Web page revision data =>
-=-=-
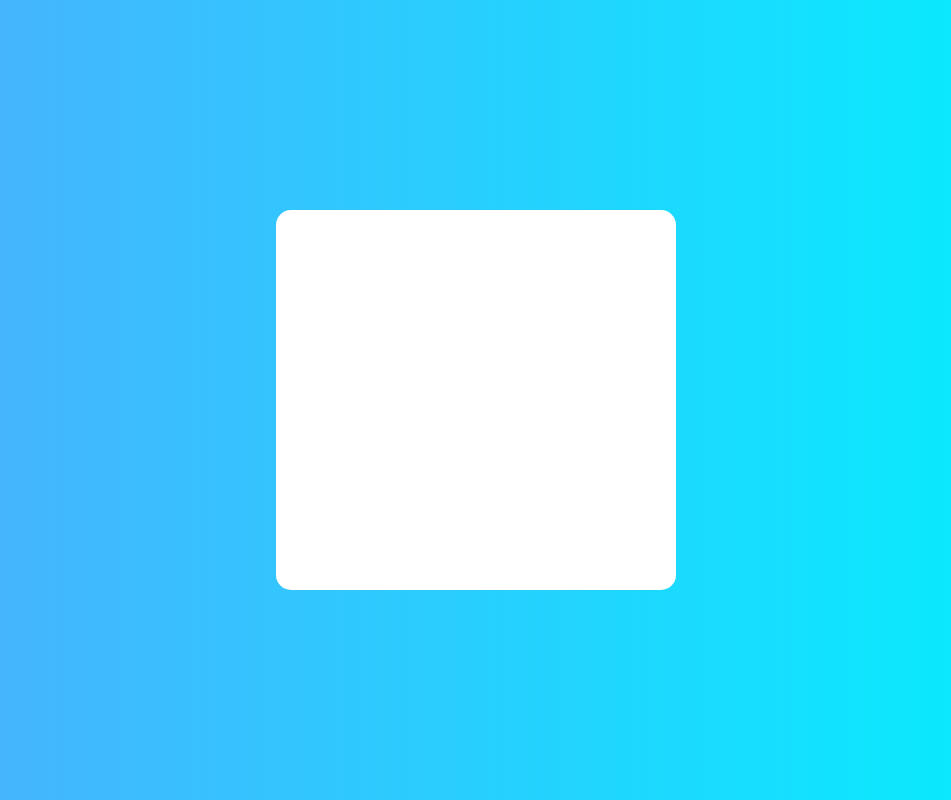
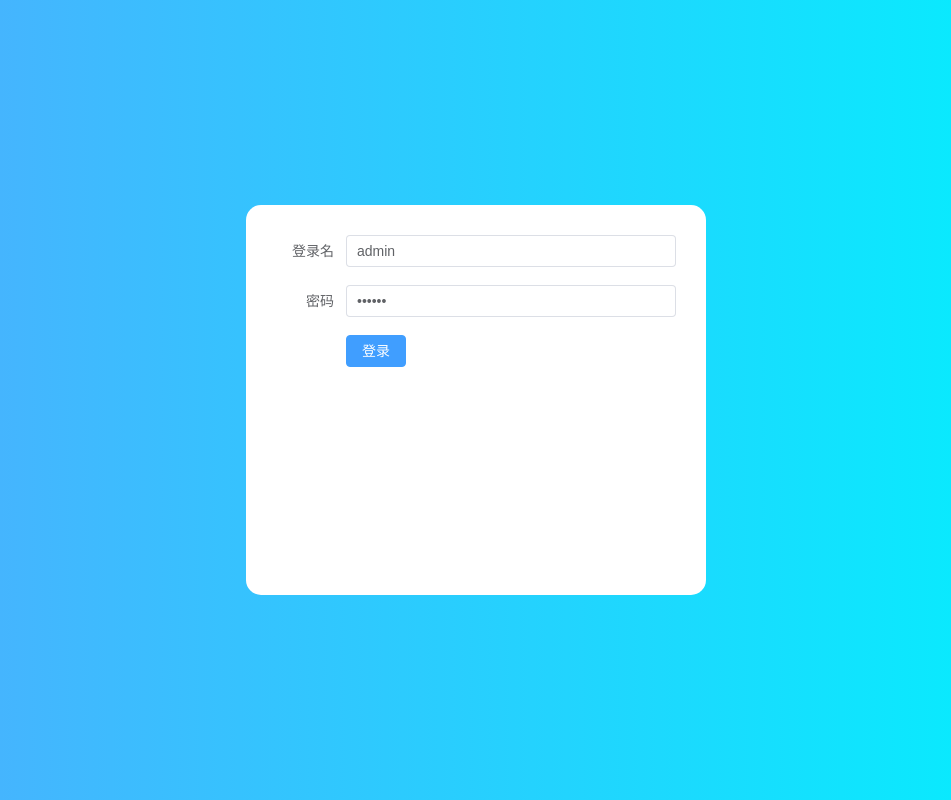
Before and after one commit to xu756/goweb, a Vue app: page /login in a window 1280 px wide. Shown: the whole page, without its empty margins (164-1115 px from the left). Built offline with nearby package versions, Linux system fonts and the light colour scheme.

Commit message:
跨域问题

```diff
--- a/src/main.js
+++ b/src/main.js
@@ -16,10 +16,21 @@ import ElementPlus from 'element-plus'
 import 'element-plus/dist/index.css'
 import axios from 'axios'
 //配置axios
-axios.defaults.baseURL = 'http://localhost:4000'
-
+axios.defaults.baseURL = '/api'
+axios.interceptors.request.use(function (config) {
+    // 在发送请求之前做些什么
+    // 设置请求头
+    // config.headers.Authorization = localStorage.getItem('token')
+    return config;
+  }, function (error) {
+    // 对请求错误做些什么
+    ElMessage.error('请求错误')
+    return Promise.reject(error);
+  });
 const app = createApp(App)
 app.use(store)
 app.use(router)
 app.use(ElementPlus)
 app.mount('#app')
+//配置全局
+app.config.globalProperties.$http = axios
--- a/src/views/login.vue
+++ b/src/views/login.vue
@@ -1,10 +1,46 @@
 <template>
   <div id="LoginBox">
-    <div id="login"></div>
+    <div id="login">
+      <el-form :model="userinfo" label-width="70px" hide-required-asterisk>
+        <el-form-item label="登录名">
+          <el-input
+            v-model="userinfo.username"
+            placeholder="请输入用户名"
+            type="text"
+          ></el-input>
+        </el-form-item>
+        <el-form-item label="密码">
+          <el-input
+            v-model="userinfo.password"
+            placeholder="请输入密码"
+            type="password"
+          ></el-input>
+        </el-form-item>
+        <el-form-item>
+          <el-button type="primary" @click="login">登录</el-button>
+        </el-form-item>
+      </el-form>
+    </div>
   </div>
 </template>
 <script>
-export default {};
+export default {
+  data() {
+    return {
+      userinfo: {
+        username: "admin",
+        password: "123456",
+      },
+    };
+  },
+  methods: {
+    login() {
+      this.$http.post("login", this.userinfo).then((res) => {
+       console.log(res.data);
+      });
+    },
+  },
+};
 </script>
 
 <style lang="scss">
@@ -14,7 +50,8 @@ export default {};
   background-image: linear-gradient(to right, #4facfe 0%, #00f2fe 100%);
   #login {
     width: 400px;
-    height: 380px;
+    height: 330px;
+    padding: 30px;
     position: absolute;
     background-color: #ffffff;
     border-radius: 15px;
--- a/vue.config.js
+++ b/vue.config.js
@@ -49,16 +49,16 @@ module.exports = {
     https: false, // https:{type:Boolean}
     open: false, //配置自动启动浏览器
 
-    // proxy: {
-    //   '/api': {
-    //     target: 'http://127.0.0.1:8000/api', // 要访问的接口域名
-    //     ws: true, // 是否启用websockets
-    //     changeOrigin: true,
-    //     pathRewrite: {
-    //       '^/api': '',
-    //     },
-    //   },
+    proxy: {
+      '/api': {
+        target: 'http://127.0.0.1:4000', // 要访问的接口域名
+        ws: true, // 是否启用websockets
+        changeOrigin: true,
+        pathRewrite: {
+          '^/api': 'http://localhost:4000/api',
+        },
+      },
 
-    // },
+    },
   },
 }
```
-=-=-
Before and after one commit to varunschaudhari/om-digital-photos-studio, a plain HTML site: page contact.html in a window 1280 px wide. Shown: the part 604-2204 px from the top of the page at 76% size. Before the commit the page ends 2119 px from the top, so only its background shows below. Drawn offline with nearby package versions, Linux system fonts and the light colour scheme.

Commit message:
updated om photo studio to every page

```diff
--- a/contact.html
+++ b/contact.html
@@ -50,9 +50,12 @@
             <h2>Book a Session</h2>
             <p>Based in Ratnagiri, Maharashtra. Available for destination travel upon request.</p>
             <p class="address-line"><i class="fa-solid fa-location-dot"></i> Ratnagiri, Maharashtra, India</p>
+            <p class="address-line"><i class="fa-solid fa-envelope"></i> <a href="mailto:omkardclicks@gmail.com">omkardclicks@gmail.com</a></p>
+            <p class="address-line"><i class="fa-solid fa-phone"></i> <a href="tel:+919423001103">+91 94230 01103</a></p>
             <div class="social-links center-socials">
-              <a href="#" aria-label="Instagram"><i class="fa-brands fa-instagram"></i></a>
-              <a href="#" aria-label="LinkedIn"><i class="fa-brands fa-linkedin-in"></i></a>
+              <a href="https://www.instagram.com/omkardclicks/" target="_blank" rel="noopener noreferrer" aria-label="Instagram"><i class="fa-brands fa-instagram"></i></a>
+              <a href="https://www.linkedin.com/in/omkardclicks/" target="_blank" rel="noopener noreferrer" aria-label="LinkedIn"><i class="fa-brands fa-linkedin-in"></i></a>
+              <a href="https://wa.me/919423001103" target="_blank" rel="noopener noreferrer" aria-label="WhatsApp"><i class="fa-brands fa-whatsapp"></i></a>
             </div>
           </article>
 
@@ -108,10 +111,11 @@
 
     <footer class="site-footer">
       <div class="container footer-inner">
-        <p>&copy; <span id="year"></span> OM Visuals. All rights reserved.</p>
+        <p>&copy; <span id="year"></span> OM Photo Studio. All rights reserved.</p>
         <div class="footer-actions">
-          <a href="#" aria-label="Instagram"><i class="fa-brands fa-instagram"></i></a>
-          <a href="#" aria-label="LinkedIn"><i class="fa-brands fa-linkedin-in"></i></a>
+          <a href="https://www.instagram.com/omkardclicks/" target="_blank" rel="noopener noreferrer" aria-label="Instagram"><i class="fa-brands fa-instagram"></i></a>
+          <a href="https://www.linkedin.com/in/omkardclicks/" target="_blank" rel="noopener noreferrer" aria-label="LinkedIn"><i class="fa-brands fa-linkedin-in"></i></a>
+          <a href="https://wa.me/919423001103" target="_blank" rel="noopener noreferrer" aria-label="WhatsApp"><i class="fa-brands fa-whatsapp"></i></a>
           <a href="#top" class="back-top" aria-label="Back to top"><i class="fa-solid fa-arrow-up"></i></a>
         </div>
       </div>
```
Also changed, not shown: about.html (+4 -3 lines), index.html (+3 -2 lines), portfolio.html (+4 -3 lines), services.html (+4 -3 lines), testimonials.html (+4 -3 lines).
-=-=-
To do =>
Look over the data above and show each line that contains "form".

Written response =>
+      <el-form :model="userinfo" label-width="70px" hide-required-asterisk>
+        <el-form-item label="登录名">
+        </el-form-item>
+        <el-form-item label="密码">
+        </el-form-item>
+        <el-form-item>
+        </el-form-item>
+      </el-form>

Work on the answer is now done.